What Is The Treatment For Gum Disease
Having bleeding gums and sensitive or loose teeth is never normal. Gum disease is often known as the ‘silent killer’ of teeth as it is not always painful. , Gum disease is a leading cause of tooth loss and has been linked to other medical conditions such as stroke, heart disease and diabeties. If you are wondering- “What is the treatment for gum disease?”, the answers and possible treatments are explained here for you so you can be pain-free and get back to sharing that stunning smile with the world.
What Is Periodontitis, Also Known As Gum Disease?
In Australia, gum disease is common, with 3 in every 10 adults having moderate to severe gum disease. Periodontitis is a gum disease with two stages. Gingivitis occurs in the early stage of gum disease; plaque (containing bacteria) builds up in the areas between the teeth. Inflamed gums and bleeding during tooth brushing are common. The good news: This stage has no irreversible bone damage.
Periodontitis is the second and severe stage of Gum Disease. Inflammation of the gums affects the bone holding the teeth in place. When untreated, gum disease erodes the attachment that holds the tooth in the bone, leaving a ‘pocket’ that collects more bacteria. This collection of bacteria causes permanent bone loss in the jaw, allowing teeth to loosen and be lost.
What Causes Gum Disease?
The primary cause of gum disease is bacterial plaque and tartar. The sticky white film, referred to as plaque, contains bacteria that form on your teeth. If the plaque is left undisturbed (due to it being missed during day to day brushing), it hardens to become tartar. Tartar is a hardened bacterial growth that’s strongly adhered to the tooth root, kind of like barnacles on the bottom of a boat. Plaque and calculus builds up below and above the gum line, causing irritation and infection of the gum and bone. Brushing alone is not able to remove the hard tartar and sticky plaque.
Common causes of gum disease include:
- Poor oral hygiene.
- Dental fixtures. Fillings, partial dentures, bridges, and crowns build up plaque more than healthy teeth.
- Illness and other conditions (eg/diabetes, pregnancy)
What Are the Symptoms of Gum Disease?
The signs and symptoms of gum disease vary. Generally, patients report the following:
- Bad breath
- Bleeding gums when brushing teeth
- Gum inflammation
- Receding gums
- Loose teeth
- Painful chewing
- Sensitive teeth or gum areas
- Tooth Loss
How Is Gum Disease Treated?
Gum disease treatments clean out bacteria from the pockets around the teeth and prevent further destruction of bone and tissue. Depending on the severity of the gum disease different treatments will be applied by your dentist.
In less advanced cases of periodontitis, treating gum disease may involve less invasive procedures such as:
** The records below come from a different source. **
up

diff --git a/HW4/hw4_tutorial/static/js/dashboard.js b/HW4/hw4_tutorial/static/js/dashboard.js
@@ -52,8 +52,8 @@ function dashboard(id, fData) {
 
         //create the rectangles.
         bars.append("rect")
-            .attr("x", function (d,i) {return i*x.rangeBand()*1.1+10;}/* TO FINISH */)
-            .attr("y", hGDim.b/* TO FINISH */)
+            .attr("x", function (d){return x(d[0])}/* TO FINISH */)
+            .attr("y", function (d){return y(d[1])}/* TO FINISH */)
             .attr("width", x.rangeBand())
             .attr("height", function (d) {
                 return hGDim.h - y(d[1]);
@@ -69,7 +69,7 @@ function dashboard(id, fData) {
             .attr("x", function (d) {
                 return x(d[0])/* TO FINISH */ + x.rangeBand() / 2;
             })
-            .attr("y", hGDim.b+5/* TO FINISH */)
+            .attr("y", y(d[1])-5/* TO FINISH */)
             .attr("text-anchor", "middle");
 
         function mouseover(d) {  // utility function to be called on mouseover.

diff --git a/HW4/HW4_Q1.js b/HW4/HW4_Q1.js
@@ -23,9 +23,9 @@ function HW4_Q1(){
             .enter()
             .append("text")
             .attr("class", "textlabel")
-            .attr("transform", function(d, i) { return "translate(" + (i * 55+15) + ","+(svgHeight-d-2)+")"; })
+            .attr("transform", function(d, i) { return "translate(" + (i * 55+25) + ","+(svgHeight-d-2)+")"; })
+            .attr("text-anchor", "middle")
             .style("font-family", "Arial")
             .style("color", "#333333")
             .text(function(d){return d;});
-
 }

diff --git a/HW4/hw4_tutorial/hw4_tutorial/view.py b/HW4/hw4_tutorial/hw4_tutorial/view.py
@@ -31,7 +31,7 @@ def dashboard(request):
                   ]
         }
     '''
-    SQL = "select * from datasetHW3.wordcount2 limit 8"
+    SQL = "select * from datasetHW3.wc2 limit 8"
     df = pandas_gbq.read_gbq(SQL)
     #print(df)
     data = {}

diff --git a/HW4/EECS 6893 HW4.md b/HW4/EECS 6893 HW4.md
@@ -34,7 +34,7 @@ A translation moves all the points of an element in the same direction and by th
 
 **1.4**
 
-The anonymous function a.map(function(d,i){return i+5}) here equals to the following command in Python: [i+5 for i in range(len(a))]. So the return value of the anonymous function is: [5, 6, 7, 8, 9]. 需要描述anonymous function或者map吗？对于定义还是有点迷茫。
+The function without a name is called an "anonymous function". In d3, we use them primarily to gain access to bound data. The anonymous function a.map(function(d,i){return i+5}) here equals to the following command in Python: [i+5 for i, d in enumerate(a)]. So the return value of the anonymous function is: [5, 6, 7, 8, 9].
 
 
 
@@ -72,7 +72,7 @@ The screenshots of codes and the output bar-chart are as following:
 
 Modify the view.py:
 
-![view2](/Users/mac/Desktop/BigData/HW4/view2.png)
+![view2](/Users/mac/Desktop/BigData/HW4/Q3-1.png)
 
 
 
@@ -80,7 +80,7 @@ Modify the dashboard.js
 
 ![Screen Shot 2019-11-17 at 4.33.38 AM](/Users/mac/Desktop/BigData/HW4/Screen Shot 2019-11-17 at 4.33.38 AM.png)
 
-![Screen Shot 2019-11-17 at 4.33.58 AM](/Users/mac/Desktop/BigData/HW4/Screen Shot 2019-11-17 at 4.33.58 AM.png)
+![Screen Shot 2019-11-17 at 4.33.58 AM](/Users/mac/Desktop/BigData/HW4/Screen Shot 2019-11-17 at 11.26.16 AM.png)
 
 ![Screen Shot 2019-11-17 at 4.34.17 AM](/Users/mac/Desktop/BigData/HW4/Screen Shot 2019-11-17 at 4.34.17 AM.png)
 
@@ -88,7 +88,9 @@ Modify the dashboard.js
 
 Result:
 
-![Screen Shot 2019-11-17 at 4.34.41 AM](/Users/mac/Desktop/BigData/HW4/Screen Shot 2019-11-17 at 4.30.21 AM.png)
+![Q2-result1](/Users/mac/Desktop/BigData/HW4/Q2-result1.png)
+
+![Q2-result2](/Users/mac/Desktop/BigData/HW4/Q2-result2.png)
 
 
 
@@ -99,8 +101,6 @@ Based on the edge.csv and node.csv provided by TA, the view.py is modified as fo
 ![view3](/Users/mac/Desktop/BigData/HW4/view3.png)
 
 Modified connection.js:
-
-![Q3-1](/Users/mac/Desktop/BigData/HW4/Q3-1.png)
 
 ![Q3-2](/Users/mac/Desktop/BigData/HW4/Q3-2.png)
- Scaling Treatment: This gum disease treatment cleans between your gums and teeth, removing tartar and bacteria from the tooth surface and below your gums. Treatment types by a dental professional include the use of cleaning instruments, ultrasonic devices, and or lasers.
- Root planing. This treatment smooths the root surfaces, discouraging further buildup of tartar and bacteria.
A dentist will prescribe topical or oral antibiotics to control the oral bacterial infection. Topical antibiotics include antibiotic mouth rinses or inserting a gel containing antibiotics after a deep cleaning.
Oral antibiotics include antibacterial medicines prescribed by your dental professional that reduce inflammation and block the protein collagenase. This protein destroys the connective tissue and bone between gums, teeth, and bones.
Advanced periodontitis surgical treatments include:
- Flap surgery (Or pocket reduction surgery).Small incisions made in your gum expose the roots for more effective scaling and root planing. When bone loss is evident, recontouring of the bone occurs, and the gum is sutured back in place.
- Soft tissue grafts. This procedure reinforces gums by removing a small amount of tissue from the roof of your mouth (palate) and attaching it to the gum area. This procedure reduces further gum recession and covers any exposed roots.
- Bone grafting.If periodontitis has destroyed the bone surrounding the root, it requires implanting a graft composed of small fragments of your own bone. This bone graft holds your tooth in place and allows for the regrowth of natural bone.
- Guided tissue regeneration.An alternative to grafting in the bone destroyed by bacteria. Your dentist implants a bio-compatible medical fabric between the existing bone and your tooth. The material allows new bone growth by preventing unwanted tissue from entering the healing area.
- Tissue-stimulating proteins.A special gel is applied to the root of a diseased tooth containing the same proteins in the developing tooth enamel. This gel stimulates healthy bone and tissue growth.
Gum disease is a severe disease, but it is treatable. Why be in pain, not be able to chew certain types of food or have a painful mouth? Reclaim your smile and confidence today. Our dentists at Whitehorse Dental are gentle, caring, and passionate about taking care of you and your teeth. We specialise in preventative, family, children’s dentistry and Chinese speaking patients. Contact us today to discuss what treatment(s) for gum disease is proper for you.